Whenever a line in this data holds the word "shown", report that line in full.

** Opening EXERCISE INPUT block **

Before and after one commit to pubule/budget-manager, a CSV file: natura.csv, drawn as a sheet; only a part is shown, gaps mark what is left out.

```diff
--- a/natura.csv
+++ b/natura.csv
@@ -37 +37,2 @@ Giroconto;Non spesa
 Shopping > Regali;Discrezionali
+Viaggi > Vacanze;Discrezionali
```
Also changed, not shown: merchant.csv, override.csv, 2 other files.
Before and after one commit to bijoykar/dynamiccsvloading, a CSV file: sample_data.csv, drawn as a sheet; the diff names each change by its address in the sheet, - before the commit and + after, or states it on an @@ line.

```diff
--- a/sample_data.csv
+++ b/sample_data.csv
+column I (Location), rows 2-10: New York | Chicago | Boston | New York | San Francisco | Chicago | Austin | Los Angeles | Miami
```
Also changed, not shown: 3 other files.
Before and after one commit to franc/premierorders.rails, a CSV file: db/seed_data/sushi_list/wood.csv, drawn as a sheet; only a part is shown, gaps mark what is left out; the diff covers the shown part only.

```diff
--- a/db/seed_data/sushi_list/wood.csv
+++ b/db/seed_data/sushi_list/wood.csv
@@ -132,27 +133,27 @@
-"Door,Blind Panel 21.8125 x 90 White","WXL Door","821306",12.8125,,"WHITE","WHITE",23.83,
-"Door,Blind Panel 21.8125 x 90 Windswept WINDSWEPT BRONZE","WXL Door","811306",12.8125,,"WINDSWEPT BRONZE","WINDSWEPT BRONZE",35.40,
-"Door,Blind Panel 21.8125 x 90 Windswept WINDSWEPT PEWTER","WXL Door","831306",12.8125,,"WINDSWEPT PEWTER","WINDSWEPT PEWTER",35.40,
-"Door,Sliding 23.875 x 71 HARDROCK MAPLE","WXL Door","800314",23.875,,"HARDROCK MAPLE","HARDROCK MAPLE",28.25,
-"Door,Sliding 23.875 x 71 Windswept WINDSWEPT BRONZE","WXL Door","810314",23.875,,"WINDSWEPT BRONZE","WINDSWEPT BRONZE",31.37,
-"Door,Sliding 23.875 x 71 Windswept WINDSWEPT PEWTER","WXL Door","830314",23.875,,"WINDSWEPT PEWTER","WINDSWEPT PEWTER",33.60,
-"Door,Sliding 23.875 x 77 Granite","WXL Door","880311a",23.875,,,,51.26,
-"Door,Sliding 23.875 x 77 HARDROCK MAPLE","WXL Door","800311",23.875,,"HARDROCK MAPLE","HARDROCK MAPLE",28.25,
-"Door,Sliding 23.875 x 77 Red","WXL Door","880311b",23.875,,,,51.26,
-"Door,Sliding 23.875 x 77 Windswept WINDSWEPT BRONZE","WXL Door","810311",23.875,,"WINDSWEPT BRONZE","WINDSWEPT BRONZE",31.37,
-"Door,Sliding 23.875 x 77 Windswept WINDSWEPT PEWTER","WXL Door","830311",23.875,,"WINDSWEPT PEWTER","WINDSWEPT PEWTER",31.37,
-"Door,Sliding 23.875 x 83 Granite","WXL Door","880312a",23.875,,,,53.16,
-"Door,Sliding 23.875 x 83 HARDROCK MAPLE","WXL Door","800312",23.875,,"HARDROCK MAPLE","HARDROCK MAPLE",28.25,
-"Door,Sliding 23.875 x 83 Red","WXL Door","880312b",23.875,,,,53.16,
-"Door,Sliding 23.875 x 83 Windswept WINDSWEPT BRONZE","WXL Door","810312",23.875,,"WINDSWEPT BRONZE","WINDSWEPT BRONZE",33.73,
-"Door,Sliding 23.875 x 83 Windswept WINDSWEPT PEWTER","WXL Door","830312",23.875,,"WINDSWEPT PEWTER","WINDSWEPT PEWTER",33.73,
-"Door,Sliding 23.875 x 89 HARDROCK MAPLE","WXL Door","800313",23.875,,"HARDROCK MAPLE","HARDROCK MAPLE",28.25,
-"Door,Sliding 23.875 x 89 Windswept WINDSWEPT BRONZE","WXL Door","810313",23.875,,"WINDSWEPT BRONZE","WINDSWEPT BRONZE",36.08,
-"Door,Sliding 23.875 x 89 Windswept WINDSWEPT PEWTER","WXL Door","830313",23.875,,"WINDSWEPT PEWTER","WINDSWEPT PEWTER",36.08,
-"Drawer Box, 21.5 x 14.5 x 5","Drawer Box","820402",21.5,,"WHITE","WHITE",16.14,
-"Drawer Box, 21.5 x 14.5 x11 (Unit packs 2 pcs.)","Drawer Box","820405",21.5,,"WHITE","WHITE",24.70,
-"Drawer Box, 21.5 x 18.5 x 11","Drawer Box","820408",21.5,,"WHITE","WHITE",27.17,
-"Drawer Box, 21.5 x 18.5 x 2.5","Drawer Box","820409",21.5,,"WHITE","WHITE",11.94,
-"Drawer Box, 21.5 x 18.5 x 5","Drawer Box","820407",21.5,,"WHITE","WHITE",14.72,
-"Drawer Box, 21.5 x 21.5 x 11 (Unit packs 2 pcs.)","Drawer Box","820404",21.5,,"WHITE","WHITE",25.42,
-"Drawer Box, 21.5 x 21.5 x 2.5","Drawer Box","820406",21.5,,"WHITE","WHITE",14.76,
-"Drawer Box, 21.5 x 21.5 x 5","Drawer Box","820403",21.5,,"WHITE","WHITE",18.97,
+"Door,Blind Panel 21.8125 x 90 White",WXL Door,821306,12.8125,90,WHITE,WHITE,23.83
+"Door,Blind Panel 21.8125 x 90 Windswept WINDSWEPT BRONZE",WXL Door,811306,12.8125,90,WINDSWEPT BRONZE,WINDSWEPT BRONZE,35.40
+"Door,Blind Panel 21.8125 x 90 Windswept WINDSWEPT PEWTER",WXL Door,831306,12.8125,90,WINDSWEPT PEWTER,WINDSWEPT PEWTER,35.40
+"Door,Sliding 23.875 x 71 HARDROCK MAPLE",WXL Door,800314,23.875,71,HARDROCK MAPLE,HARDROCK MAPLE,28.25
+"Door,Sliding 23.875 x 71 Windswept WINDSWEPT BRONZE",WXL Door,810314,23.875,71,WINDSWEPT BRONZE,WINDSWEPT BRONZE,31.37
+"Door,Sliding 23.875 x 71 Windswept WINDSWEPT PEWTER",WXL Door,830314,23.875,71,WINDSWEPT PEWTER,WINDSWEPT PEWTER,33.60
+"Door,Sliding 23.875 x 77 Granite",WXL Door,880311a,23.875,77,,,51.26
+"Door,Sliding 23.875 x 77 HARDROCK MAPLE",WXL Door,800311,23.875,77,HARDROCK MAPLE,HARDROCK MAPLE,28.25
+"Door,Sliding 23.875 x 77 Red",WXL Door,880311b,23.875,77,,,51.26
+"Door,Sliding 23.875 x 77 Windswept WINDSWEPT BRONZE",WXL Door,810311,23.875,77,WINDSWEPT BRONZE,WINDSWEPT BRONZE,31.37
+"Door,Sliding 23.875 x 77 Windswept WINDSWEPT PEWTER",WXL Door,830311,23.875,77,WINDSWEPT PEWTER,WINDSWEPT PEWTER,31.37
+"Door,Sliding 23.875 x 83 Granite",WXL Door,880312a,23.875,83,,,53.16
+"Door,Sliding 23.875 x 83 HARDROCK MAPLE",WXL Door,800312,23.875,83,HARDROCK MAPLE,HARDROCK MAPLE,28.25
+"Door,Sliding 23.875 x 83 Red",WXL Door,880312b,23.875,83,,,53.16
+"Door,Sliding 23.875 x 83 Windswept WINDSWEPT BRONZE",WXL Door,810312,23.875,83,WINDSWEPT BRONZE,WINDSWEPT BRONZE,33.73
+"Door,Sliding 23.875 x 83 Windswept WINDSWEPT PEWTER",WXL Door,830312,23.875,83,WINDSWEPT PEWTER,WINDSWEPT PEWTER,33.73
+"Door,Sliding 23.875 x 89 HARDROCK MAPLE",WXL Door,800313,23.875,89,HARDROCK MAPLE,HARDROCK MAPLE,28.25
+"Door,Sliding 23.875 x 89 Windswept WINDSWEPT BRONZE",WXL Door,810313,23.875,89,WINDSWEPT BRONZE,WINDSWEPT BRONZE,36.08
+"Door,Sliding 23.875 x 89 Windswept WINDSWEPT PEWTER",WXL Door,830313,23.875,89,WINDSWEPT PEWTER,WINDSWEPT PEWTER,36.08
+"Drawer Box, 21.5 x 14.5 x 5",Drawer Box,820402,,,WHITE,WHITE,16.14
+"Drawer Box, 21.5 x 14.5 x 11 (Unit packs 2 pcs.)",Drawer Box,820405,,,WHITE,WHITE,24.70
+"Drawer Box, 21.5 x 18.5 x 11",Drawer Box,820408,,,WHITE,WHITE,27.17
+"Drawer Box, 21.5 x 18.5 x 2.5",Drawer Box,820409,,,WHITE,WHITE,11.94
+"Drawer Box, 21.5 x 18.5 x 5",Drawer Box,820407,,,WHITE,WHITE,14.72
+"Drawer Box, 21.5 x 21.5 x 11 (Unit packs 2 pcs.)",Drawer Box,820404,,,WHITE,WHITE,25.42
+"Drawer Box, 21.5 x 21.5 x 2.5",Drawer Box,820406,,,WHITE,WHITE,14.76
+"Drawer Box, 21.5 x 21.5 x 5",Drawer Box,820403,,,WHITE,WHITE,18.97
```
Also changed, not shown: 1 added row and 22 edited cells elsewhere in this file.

** Closing EXERCISE INPUT block **

§ **ANSWER AREA**:
Before and after one commit to pubule/budget-manager, a CSV file: natura.csv, drawn as a sheet; only a part is shown, gaps mark what is left out.
Also changed, not shown: merchant.csv, override.csv, 2 other files.
Also changed, not shown: 3 other files.
Before and after one commit to franc/premierorders.rails, a CSV file: db/seed_data/sushi_list/wood.csv, drawn as a sheet; only a part is shown, gaps mark what is left out; the diff covers the shown part only.
Also changed, not shown: 1 added row and 22 edited cells elsewhere in this file.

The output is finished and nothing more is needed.